A walk through the neighborhood on the way to see Hassinger’s current installation in Marcus Garvey Park provided a context for what feels like an act of reclamation and transformation amid an increasingly gentrified “new” Harlem. Placed around the four sides of the park, eight sculptures made from branches respond variously to their sites, reshaping the space around them even as they echo the shape of the terrain. The sculptures range from monumental cubes and wedges to triangular and circular shapes that hug the ground and are open in the center. Others appear to mimic the park’s rocky outcroppings and curved pathways. Shape or size notwithstanding, the pieces all inspire contemplation while maintaining the commanding physical presence of monuments. In a very public way, they also assert that the brilliance of black expressivity is alive and well in Harlem, U.S.A.
“Monuments” is organized by Hallie Ringle, assistant curator at the Studio Museum in Harlem. With the museum now closed for an extended period while its new building is under construction, this program provides at least one means through which the institution, and the artists affiliated with it, can still be felt in the community.
John Akomfrah’s breathtaking moving-image art always leaves me feeling deeply nourished. I first came to know his work when I started spending time in London in the late 1980s. While there, I encountered a number of black British artists, some of whom I was exhibiting with, at the center of whose community was cultural theorist Stuart Hall. Hall’s writings, which articulated the post-colonial black British experience, were embraced by many black British artists of the time as the thematic starting point for their own work. This was particularly true of the film collectives Sankofa—where Isaac Julien and Martina Attille were members—and the Black Audio Film Collective, of which Akomfrah was a cofounder.

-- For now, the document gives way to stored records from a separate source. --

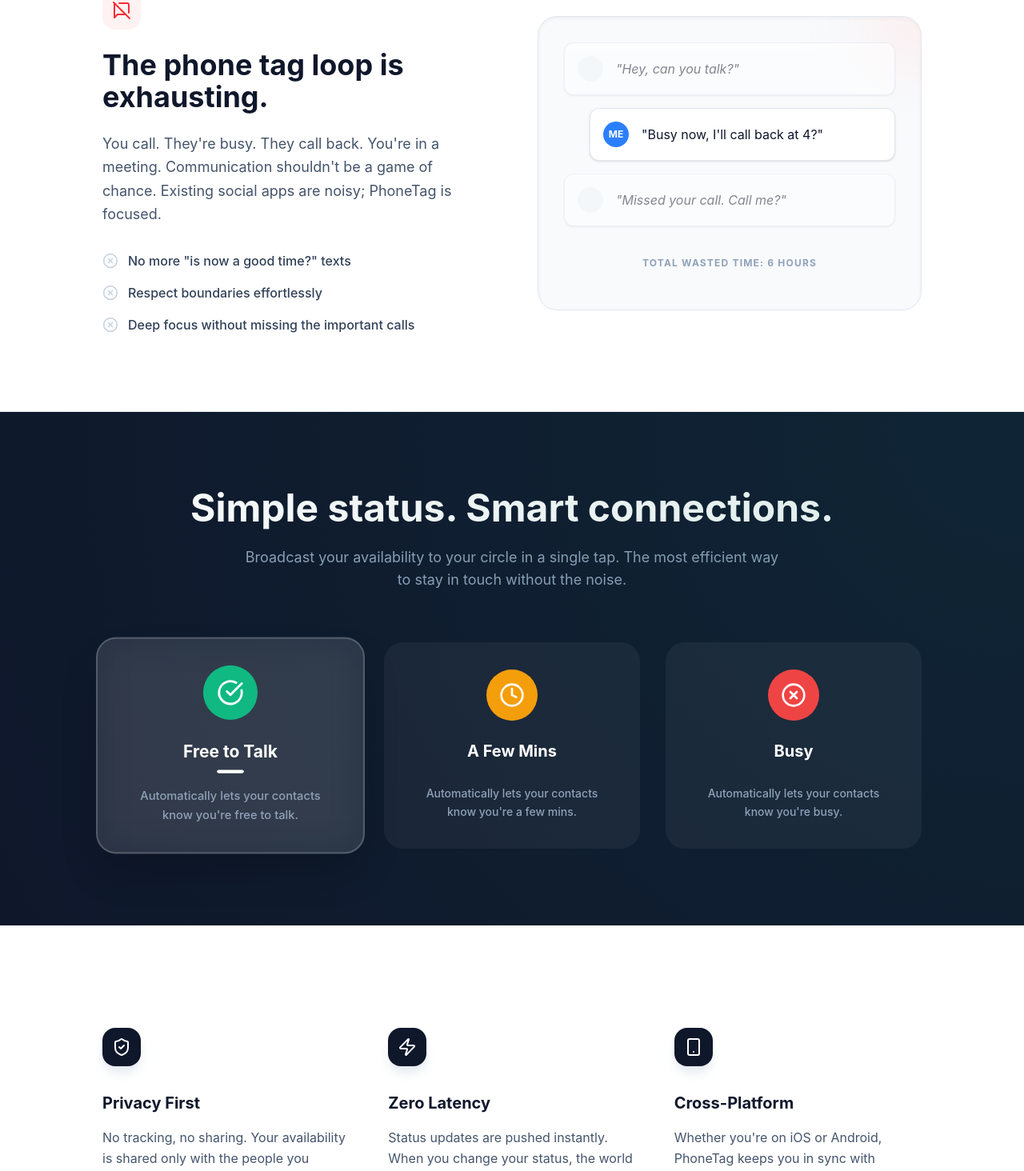
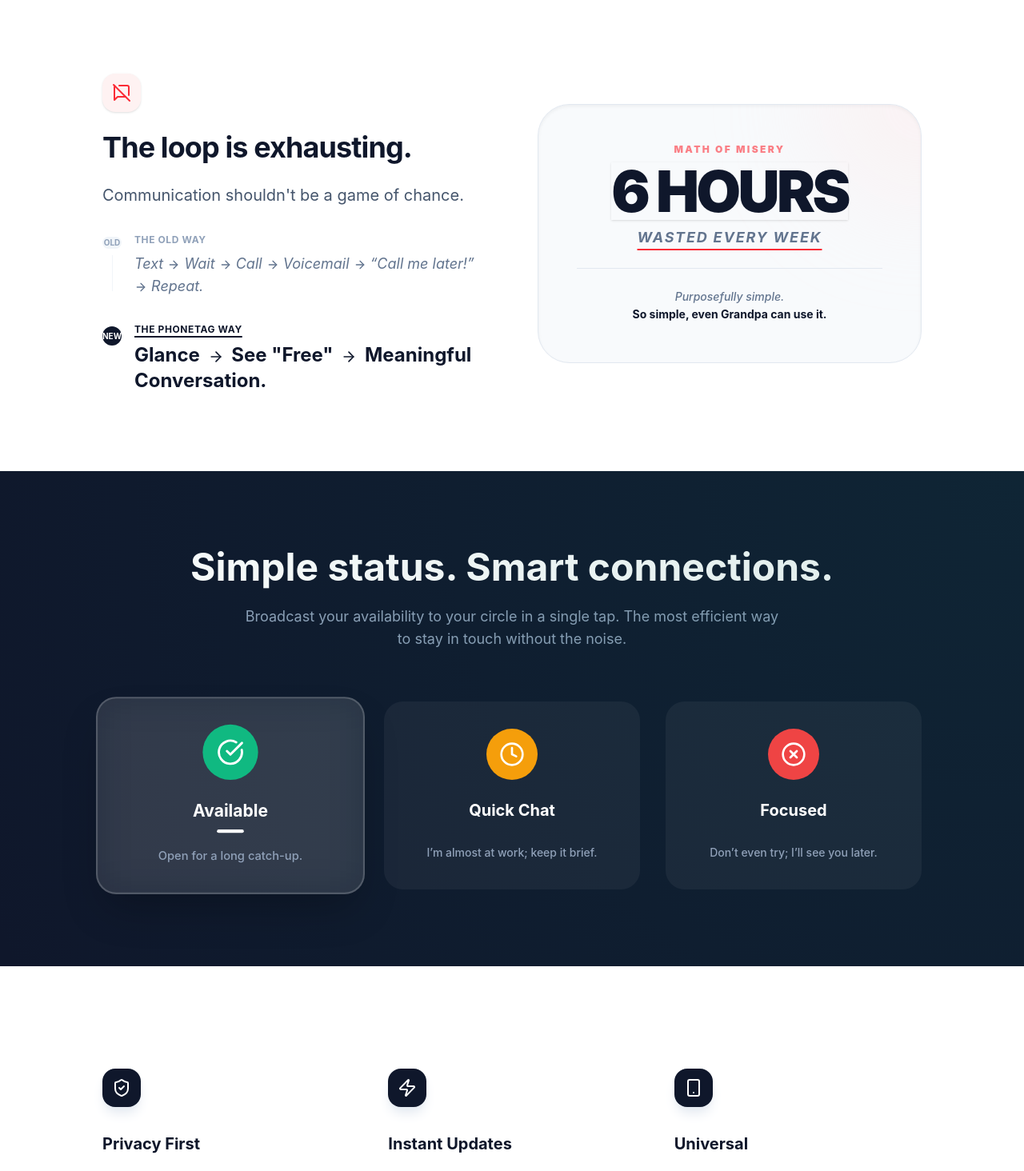
Before and after one commit to sam-tritto/Phonetagwebsite, a React (Vite) app: page / in a window 1280 px wide. Shown: the part 954-2418 px from the top of the page at 80% size. Built offline with nearby package versions, Linux system fonts and the light colour scheme; no server answers.

Commit message:
docs: update copy on landing page

```diff
--- a/src/app/App.tsx
+++ b/src/app/App.tsx
@@ -18,44 +18,47 @@ import {
 const STATUSES = [
   {
     id: 'free',
-    label: 'Free to Talk',
+    label: 'Available',
     color: '#10B981',
     bg: 'bg-emerald-50',
     border: 'border-emerald-200',
     icon: CheckCircle,
+    vibe: 'Open for a long catch-up.'
   },
   {
     id: 'few-mins',
-    label: 'A Few Mins',
+    label: 'Quick Chat',
     color: '#F59E0B',
     bg: 'bg-amber-50',
     border: 'border-amber-200',
     icon: Clock,
+    vibe: 'I’m almost at work; keep it brief.'
   },
   {
     id: 'busy',
-    label: 'Busy',
+    label: 'Focused',
     color: '#EF4444',
     bg: 'bg-red-50',
     border: 'border-red-200',
     icon: XCircle,
+    vibe: 'Don’t even try; I’ll see you later.'
   },
 ];
 
 const FEATURES = [
   {
     title: "Privacy First",
-    description: "No tracking, no sharing. Your availability is shared only with the people you choose.",
+    description: "You aren't a dot on a map. You're a status in a circle. You control who sees your light.",
     icon: ShieldCheck,
   },
   {
-    title: "Zero Latency",
-    description: "Status updates are pushed instantly. When you change your status, the world knows.",
+    title: "Instant Updates",
+    description: "Rather catch up with a friend than listen to a podcast? One tap. Your inner circle knows the second you're free.",
     icon: Zap,
   },
   {
-    title: "Cross-Platform",
-    description: "Whether you're on iOS or Android, PhoneTag keeps you in sync with everyone.",
+    title: "Universal",
+    description: "Android and iOS finally agree on something. Stay in sync with everyone. No usernames, no messages, just meaningful connections.",
     icon: Smartphone,
   }
 ];
@@ -106,19 +109,20 @@ export default function App() {
             initial={{ opacity: 0, y: 20 }}
             animate={{ opacity: 1, y: 0 }}
             transition={{ delay: 0.2 }}
-            className="text-5xl md:text-7xl font-extrabold tracking-tight text-slate-900 mb-8 max-w-4xl"
+            className="text-4xl md:text-6xl lg:text-7xl font-extrabold tracking-tight text-slate-900 mb-8 max-w-5xl leading-[1.1]"
           >
-            Stop playing <br className="hidden sm:block" />
-            <span className="text-transparent bg-clip-text bg-gradient-to-r from-slate-900 via-slate-700 to-slate-500">phone tag.</span>
+            In an ever changing world we are more connected online, but <span className="text-transparent bg-clip-text bg-gradient-to-r from-red-600 to-amber-600">lonelier in person.</span>
           </motion.h1>
 
           <motion.p
             initial={{ opacity: 0, y: 20 }}
             animate={{ opacity: 1, y: 0 }}
             transition={{ delay: 0.3 }}
-            className="text-xl md:text-2xl text-slate-600 mb-12 max-w-2xl leading-relaxed"
+            className="text-xl md:text-2xl text-slate-600 mb-12 max-w-3xl leading-relaxed font-medium"
           >
-            Know when your contacts are free before you call. A simple 3-status system to end the infinite "missed you" loop.
+            Real-time presence meets spontaneous conversation.
+            <br />
+            <span className="text-slate-900 font-bold italic">See who's free and talk now.</span>
           </motion.p>
 
           <motion.div
@@ -138,41 +142,49 @@ export default function App() {
       <section id="problem" className="py-24 px-6 bg-white border-y border-slate-100">
         <div className="max-w-5xl mx-auto grid grid-cols-1 md:grid-cols-2 gap-16 items-center">
           <div>
-            <div className="w-12 h-12 bg-red-50 rounded-2xl flex items-center justify-center mb-6">
+            <div className="w-12 h-12 bg-red-50 rounded-2xl flex items-center justify-center mb-6 shadow-sm">
               <MessageSquareOff className="w-6 h-6 text-red-500" />
             </div>
-            <h2 className="text-3xl md:text-4xl font-bold mb-6">The phone tag loop is exhausting.</h2>
-            <p className="text-lg text-slate-600 leading-relaxed mb-8">
-              You call. They're busy. They call back. You're in a meeting.
-              Communication shouldn't be a game of chance. Existing social apps are noisy; PhoneTag is focused.
+            <h2 className="text-3xl md:text-4xl font-bold mb-6 tracking-tight">The loop is exhausting.</h2>
+            <p className="text-xl text-slate-600 leading-relaxed mb-8">
+              Communication shouldn't be a game of chance.
             </p>
-            <ul className="space-y-4">
-              {['No more "is now a good time?" texts', 'Respect boundaries effortlessly', 'Deep focus without missing the important calls'].map((item, idx) => (
-                <li key={idx} className="flex items-center gap-3 text-slate-700 font-medium">
-                  <XCircle className="w-5 h-5 text-slate-300" />
-                  {item}
-                </li>
-              ))}
-            </ul>
+            <div className="space-y-8">
+              <div className="flex gap-4">
+                <div className="flex flex-col items-center pt-1">
+                  <div className="w-6 h-6 rounded-full bg-slate-100 flex items-center justify-center text-[10px] font-bold text-slate-400">OLD</div>
+                  <div className="w-px h-full bg-slate-100 my-2"></div>
+                </div>
+                <div>
+                  <h3 className="font-bold text-slate-400 uppercase tracking-wider text-xs mb-2">The Old Way</h3>
+                  <p className="text-lg text-slate-500 italic">Text <ArrowRight className="inline w-4 h-4" /> Wait <ArrowRight className="inline w-4 h-4" /> Call <ArrowRight className="inline w-4 h-4" /> Voicemail <ArrowRight className="inline w-4 h-4" /> “Call me later!” <ArrowRight className="inline w-4 h-4" /> Repeat.</p>
+                </div>
+              </div>
+
+              <div className="flex gap-4">
+                <div className="flex flex-col items-center pt-1">
+                  <div className="w-6 h-6 rounded-full bg-slate-900 flex items-center justify-center text-[10px] font-bold text-white">NEW</div>
+                </div>
+                <div>
+                  <h3 className="font-bold text-slate-900 uppercase tracking-wider text-xs mb-2 underline decoration-slate-900 decoration-2 underline-offset-4">The PhoneTag Way</h3>
+                  <p className="text-2xl font-bold text-slate-900">Glance <ArrowRight className="inline w-5 h-5 mx-1" /> See "Free" <ArrowRight className="inline w-5 h-5 mx-1" /> Meaningful Conversation.</p>
+                </div>
+              </div>
+            </div>
           </div>
-          <div className="bg-slate-50 rounded-3xl p-8 border border-slate-200 shadow-inner relative overflow-hidden">
-            <div className="absolute top-0 right-0 w-32 h-32 bg-red-100/50 rounded-full blur-2xl -translate-y-1/2 translate-x-1/2"></div>
-            <div className="space-y-4 relative z-10">
-              <div className="flex items-center gap-4 bg-white p-4 rounded-xl border border-slate-200 shadow-sm opacity-50 italic">
-                <div className="w-8 h-8 bg-slate-100 rounded-full"></div>
-                <span>"Hey, can you talk?"</span>
+          <div className="bg-slate-50 rounded-[2.5rem] p-12 border border-slate-200 shadow-inner relative overflow-hidden group">
+            <div className="absolute top-0 right-0 w-64 h-64 bg-red-100/30 rounded-full blur-3xl -translate-y-1/2 translate-x-1/2 group-hover:bg-red-100/50 transition-colors"></div>
+            <div className="relative z-10 flex flex-col items-center justify-center h-full gap-6">
+              <div className="text-center">
+                <span className="text-xs font-black uppercase tracking-[0.2em] text-red-500/60 block mb-2">Math of Misery</span>
+                <div className="text-6xl md:text-7xl font-black text-slate-900 tracking-tighter shadow-sm">6 HOURS</div>
+                <div className="text-lg font-bold text-slate-500 mt-2 uppercase tracking-widest italic decoration-red-500 decoration-2 underline underline-offset-8">Wasted Every Week</div>
               </div>
-              <div className="flex items-center gap-4 bg-white p-4 rounded-xl border border-slate-200 shadow-sm ml-8">
-                <div className="w-8 h-8 bg-blue-500 rounded-full flex items-center justify-center text-white text-xs font-bold">ME</div>
-                <span>"Busy now, I'll call back at 4?"</span>
-              </div>
-              <div className="flex items-center gap-4 bg-white p-4 rounded-xl border border-slate-200 shadow-sm opacity-50 italic">
-                <div className="w-8 h-8 bg-slate-100 rounded-full"></div>
-                <span>"Missed your call. Call me?"</span>
-              </div>
-              <div className="text-center py-4">
-                <span className="text-xs font-bold uppercase tracking-widest text-slate-400">Total wasted time: 6 hours</span>
-              </div>
+              <div className="w-full h-px bg-slate-200"></div>
+              <p className="text-sm font-medium text-slate-500 text-center italic max-w-xs leading-relaxed">
+                Purposefully simple. <br />
+                <span className="text-slate-900 not-italic font-bold">So simple, even Grandpa can use it.</span>
+              </p>
             </div>
           </div>
         </div>
@@ -219,8 +231,8 @@ export default function App() {
                     {status.label}
                   </h3>
                   <div className={`w-8 h-1 rounded-full mb-4 transition-all duration-500 ${isActive ? 'bg-white opacity-100' : 'bg-white opacity-0'}`}></div>
-                  <p className="text-sm text-slate-400 text-center relative z-10 leading-relaxed">
-                    Automatically lets your contacts know you're {status.label.toLowerCase()}.
+                  <p className="text-sm text-slate-400 text-center relative z-10 leading-relaxed font-medium">
+                    {status.vibe}
                   </p>
 
                   {isActive && (
@@ -272,10 +284,17 @@ export default function App() {
               <div className="absolute bottom-0 right-10 w-64 h-64 bg-blue-500 rounded-full blur-[100px]"></div>
             </div>
 
-            <h2 className="text-4xl md:text-6xl font-black mb-8 relative z-10">Ready to end the tag?</h2>
-            <p className="text-xl text-slate-400 mb-12 max-w-2xl mx-auto relative z-10">
-              Join the 2,000+ people waiting for a better way to communicate.
-            </p>
+            <h2 className="text-4xl md:text-6xl font-black mb-8 relative z-10 tracking-tighter">Ready to reclaim your focus?</h2>
+            <div className="mb-12 space-y-4 relative z-10">
+              <p className="text-xl md:text-2xl text-slate-400 max-w-2xl mx-auto font-medium leading-relaxed">
+                Join 2,000+ people reclaiming their focus and building deeper connections.
+              </p>
+              <div className="w-12 h-px bg-slate-700 mx-auto"></div>
+              <p className="text-sm text-slate-500 italic max-w-lg mx-auto leading-relaxed">
+                PhoneTag doesn’t ask you to join a new world. <br />
+                <span className="text-white not-italic font-bold">It makes the one you’re in more accessible.</span>
+              </p>
+            </div>
 
             <div className="max-w-md mx-auto relative z-10">
               <EmailCapture />
--- a/src/app/components/EmailCapture.tsx
+++ b/src/app/components/EmailCapture.tsx
@@ -69,7 +69,7 @@ export function EmailCapture() {
                   <Loader2 className="w-4 h-4 animate-spin" />
                 ) : (
                   <>
-                    Join Waitlist
+                    Secure My Spot on the Waitlist
                     <Send className="w-4 h-4 transition-transform group-hover/btn:translate-x-1 group-hover/btn:-translate-y-1" />
                   </>
                 )}
```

I saw Akomfrah’s first film, Handsworth Songs (1986), in London. The New Museum in New York has mounted the first American survey exhibition of the increasingly ambitious work that followed. What has held my attention all these years is Akomfrah’s willingness to raise the bar in terms of technical, narrative, and conceptual complexity. While his earliest work grappled with the postcolonial and black diasporic realities, increasingly epic works have taken on broader subjects. Vertigo Sea (2015), for instance, examines the ocean as a site of varied histories and conditions, touching on maritime trade, slavery, migration, and climate change, along with literature and poetry, and using a multiple screen/multiple image structure as a vehicle for poetically interwoven narratives.
In this and other moving-image works Akomfrah makes extensive use of archival footage, as he has from the outset, deftly interweaving it with his own beautifully filmed footage to create a dynamic visual conversation between past and present. Just observing how Akomfrah uses the lens and the frame to describe shifting relationships to space and place is an advanced seminar in filmmaking in itself. The exhibition offers a satisfying lot to take in, so allow some time to see it. It’s a rare opportunity to observe the development of an artist now working at the height of his powers.
Dawoud Bey is an artist currently living and working in Chicago. A forty-year survey publication of his work, Dawoud Bey: Seeing Deeply, will be published by the University of Texas Press in September. The National Gallery in Washington, D.C., will mount an exhibition of his work “Dawoud Bey: The Birmingham Project” from September 12, 2018, through March 17, 2019.